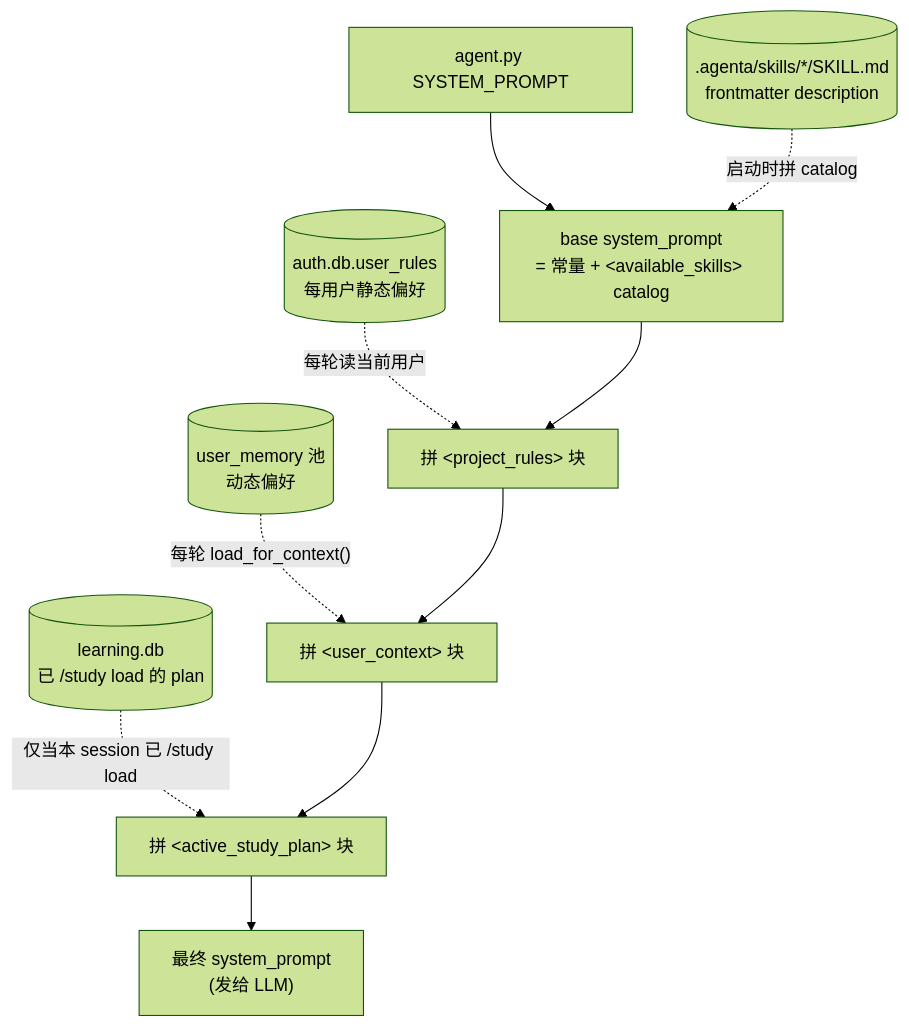
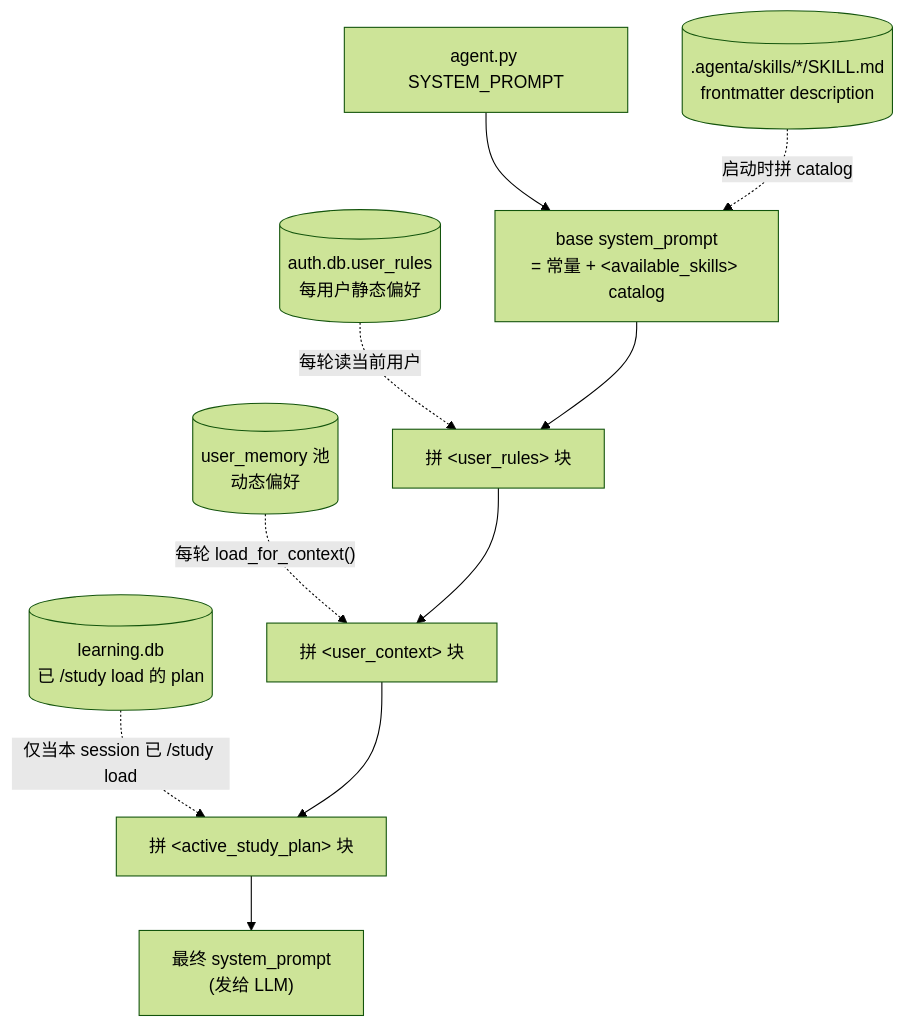
Diagram 13 of 28 in docs/design.md (michaelwangzhenan/AgentA), drawn with Mermaid (forest theme) before and after one commit. The commit also changed other lines of this file and 23 other files, not shown here.

Commit message:
iter_12: Rules 重命名对齐（规则/<project_rules> 统一为 Rules/<user_rules>，UI 与文档同步）+ 放宽注入文案 + 加回 rules 长度上限

````diff
--- a/docs/design.md
+++ b/docs/design.md
@@ -551,16 +551,16 @@
 ```mermaid
 flowchart TD
     SYS["agent.py SYSTEM_PROMPT"]
     SKILLS[(".agenta/skills/*/SKILL.md<br/>frontmatter description")]
     RULES[("auth.db.user_rules<br/>每用户静态偏好")]
     MEM[("user_memory 池<br/>动态偏好")]
     LP[("learning.db<br/>已 /study load 的 plan")]
 
     SYS --> BASE["base system_prompt<br/>= 常量 + &lt;available_skills&gt; catalog"]
     SKILLS -.->|"启动时拼 catalog"| BASE
-    RULES -.->|"每轮读当前用户"| R["拼 &lt;project_rules&gt; 块"]
+    RULES -.->|"每轮读当前用户"| R["拼 &lt;user_rules&gt; 块"]
     MEM -.->|"每轮 load_for_context()"| C["拼 &lt;user_context&gt; 块"]
     LP -.->|"仅当本 session 已 /study load"| P["拼 &lt;active_study_plan&gt; 块"]
 
     BASE --> R --> C --> P --> OUT["最终 system_prompt<br/>(发给 LLM)"]
 ```
````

---+---

### What is expected
Check each line in the data for the word "docs", then report only how many lines contain it.

### Finished exercise
3